      • In general, I would agree. With a spouse, though, or at least with my spouse, I think it can be grinchy to spoil his delight in the present. It’s like when the kids were babies and maybe he didn’t do something just right (the way I, the mother, would do it) but I wasn’t going to mention it unless I wanted to make him feel unappreciated and then he would never help out with that particular thing again.

  2. Yes, presents people SHOULD like! Yes, foisting books on them! yes! yes! yes! (no, not advocating Ulysses, in spite of that secret Molly Bloom allusion, merely admitting that I occasionally indulge in the “should” presents!)

    • I foist the hell out of books on people! That’s my favorite thing to do! I also secretly sometimes read people’s book presents before giving them to them. That’s a thing I do. Yeah.

  3. Love this post. I try my best at the first three and am sometimes successful (it’s not helpful when people don’t talk much about what they like/want), but the others are more difficult. In fact the last on your list, it sounds selfish but when you think about it it happens more than you think, one does often end up thinking from their own point of view. If you’ve mastered all those points then I’m not surprised you’re good at it, and I don’t think it’s a bad sort of bragging at all 🙂

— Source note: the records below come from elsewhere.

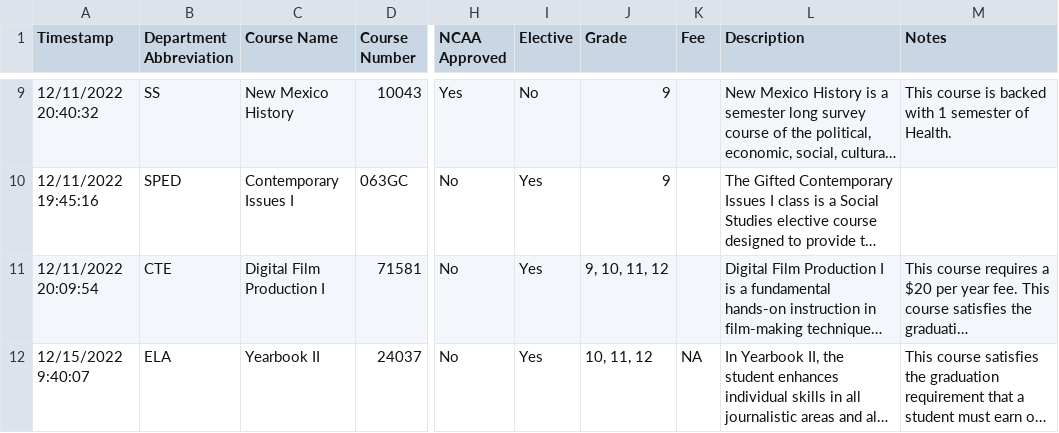
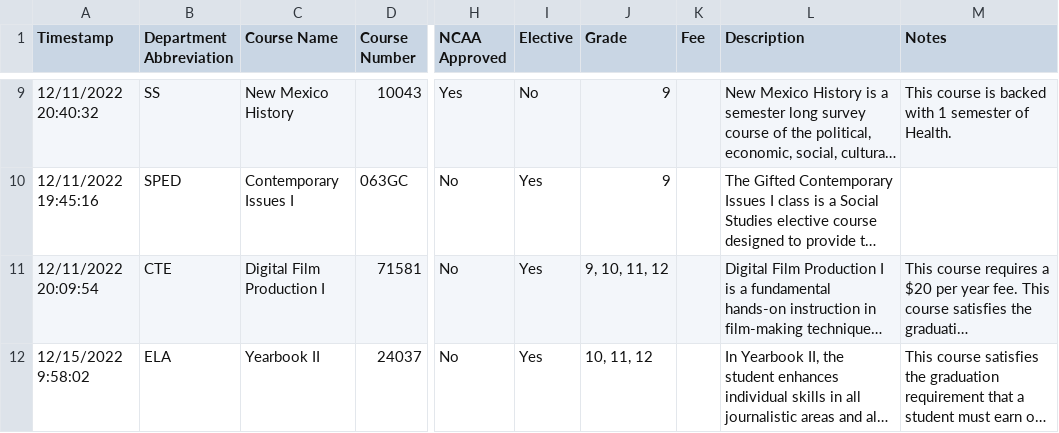
Before and after one commit to jono-openworld/vvhscatalog, a CSV file: course_catalog.csv, drawn as a sheet; only a part is shown, gaps mark what is left out; long unchanged cells end in …; the diff names each change by its address in the sheet, - before the commit and + after, or states it on an @@ line.

```diff
--- a/course_catalog.csv
+++ b/course_catalog.csv
-A12 (Timestamp): 12/15/2022 9:40:07
+A12 (Timestamp): 12/15/2022 9:58:02
-K12 (Fee): NA
+K12 (Fee): (empty)
```
Also changed, not shown: 2 other files.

    • They are difficult! I have accepted the fact that even the most talented gift-giver cannot get superb gifts every single time. I do truly try hard to think from the other person’s point of view. Mostly. Sort of.

  4. Well put, my dear. This is one of those areas wherein you are the DEAD SPIT of your aunt. I only wish I had y’all’s mad skillz.

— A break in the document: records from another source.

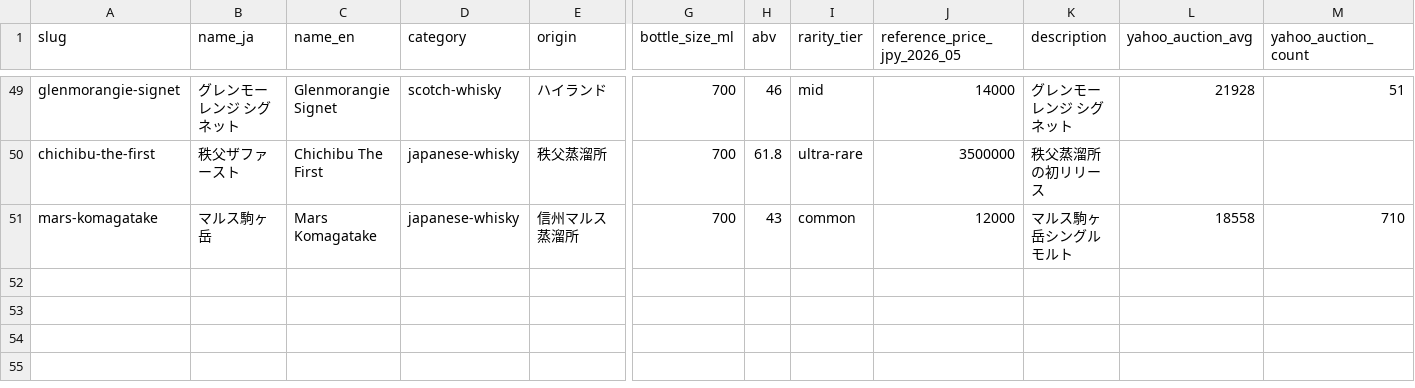
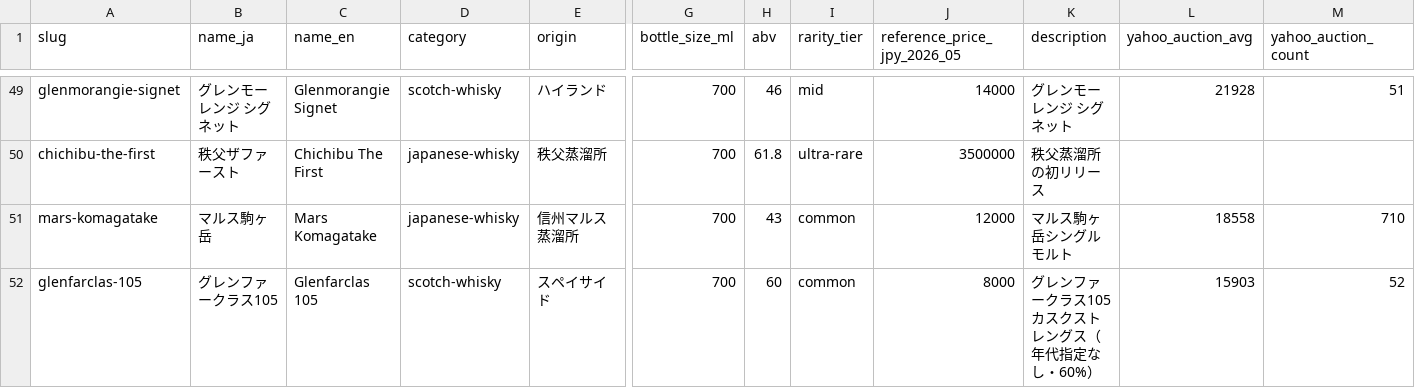
Before and after one commit to webmaster0818/peatbid, a CSV file: data/brands.csv, drawn as a sheet; only a part is shown, gaps mark what is left out; rows hold the shown columns only; the diff names each change by its address in the sheet, - before the commit and + after, or states it on an @@ line.

Commit message:
②続: グレンファークラス「年代指定なし/105」受け皿新設。最大の単一striking distance機会(「グレンファークラス 年代指定なし 買取」imp109/pos9-18が25年に誤着地)を解消。実Yahooデータ(中央値¥8,225/n52)でglenfarclas-105をbrands追加→買取+9角度ページ生成。is_nv判定を-105にも拡張し「グレンファークラス 年代指定なし」表記ゆれ対応(note+FAQ)。glenfarclas真贋ハブも追加(25+105)

```diff
--- a/data/brands.csv
+++ b/data/brands.csv
+row 52: glenfarclas-105 | グレンファークラス105 | Glenfarclas 105 | scotch-whisky | スペイサイド | 700 | 60 | common | 8000 | グレンファークラス105 カスクストレングス（年代指定なし・60%） | 15903 | 52
```
Also changed, not shown: 25 other files.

    Also, on the subject of the running list: while I agree wholeheartedly, I keep losing my lists. Also: your father was cleaning out his wallet yesterday and was puzzling over a little scrap of paper; he finally laughed and threw it down in front of me. “Look at this,” he said, “I have no idea whatsoever what I was talking about. ‘N list’? What could that be?” The scrap of paper said: “The Replacement. N list.” So I hope some other family member figures it out. 😛

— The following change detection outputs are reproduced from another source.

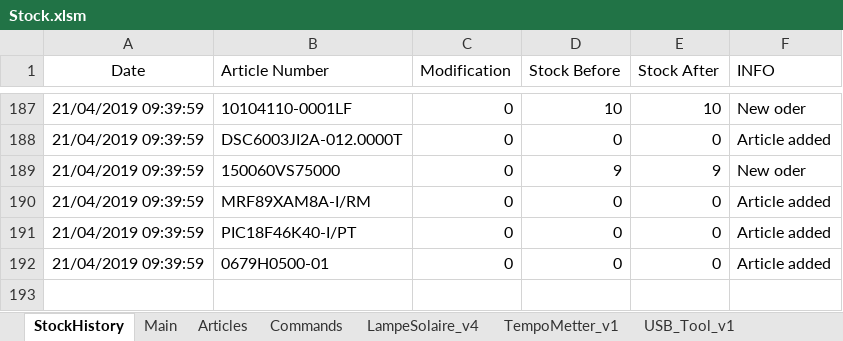
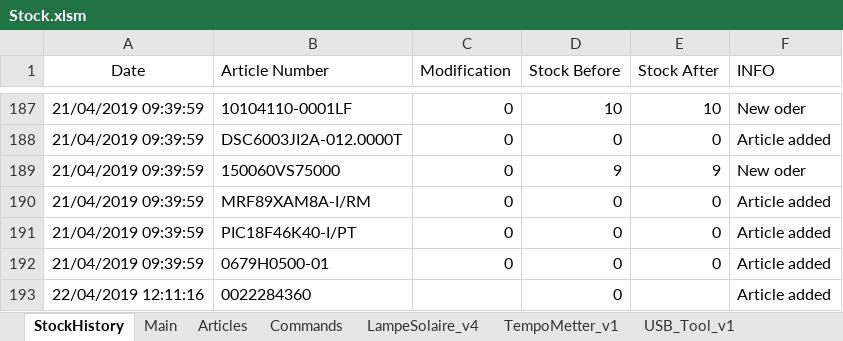
Before and after one commit to esseivan/Stock, an Excel workbook: Stock.xlsm, sheet StockHistory, drawn as a sheet; only a part is shown, gaps mark what is left out; values as stored, in another font and other column widths than the file's, no borders; conditional formats and table styles not drawn; the diff names each change by its address in the sheet, - before the commit and + after, or states it on an @@ line.

```diff
--- a/Stock.xlsm (sheet StockHistory)
+++ b/Stock.xlsm (sheet StockHistory)
+row 193: 22/04/2019 12:11:16 | 0022284360 |  | 0 |  | Article added
```
Also changed, not shown: sheet Articles, formulas that keep their value, src.xlsm.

  5. this is a truly perfect post. (and aw your words at the beginning! <333)

    You are the best and the people who know you are lucky to have you!

  6. Oh, what a lovely post – and what a deficient gift giver it makes me feel! Well, there are some people I love buying for, and some I really struggle. Although recently I bought a friend a book that I’d put a lot of thought into, and thought it was perfect (and also really wanted it myself, but sacrificially gave it to them instead – and it was the only secondhand copy available affordably, so it really was sacrificial) – and then I found out a while later that they’d given it away without reading it. Which broke my heart a little.

  7. That was delightful. I think you are right to be pleased about your gift-giving ability. I only wished I lived closer to you, and was on your gift-list!

    The other thrilling gift-giving experience is to give a perfect gift to a person you don’t normally exchange gifts with, just because it was found. I gave a friend that Pride and Prejudice and Zombies book when we normally don’t exchange with. I made her promise that we wouldn’t start giving presents to each other, just that I saw this, and I knew she didn’t know about it, and that she would love it. She’s that good kind of friend who believed me and didn’t feel obligated to give me a gift back. But two years later she had a gift for me, only because it was exactly what she knew I wanted that no one else would give me.

    • I wish that too because I just finished buying all my Christmas gifts today, and now I feel sad that there are no more presents to buy. I love buying presents SO MUCH.

      Definitely agree about finding the perfect gift for a person you don’t typically do gifts with. My friend tim and I are that way — if we see the opportunity to send each other something good, we’ll do it, but it’s sporadic and not really related to events like Christmas and birthdays.

  8. This is such a good post!! I am not great at giving presents, I think because I don’t keep a list and so when it comes to present time I’m at a loss even if I know very well what things wold be delightful and useful to the people I love. I am going to start a list now. I don’t know why I didn’t think of it 🙂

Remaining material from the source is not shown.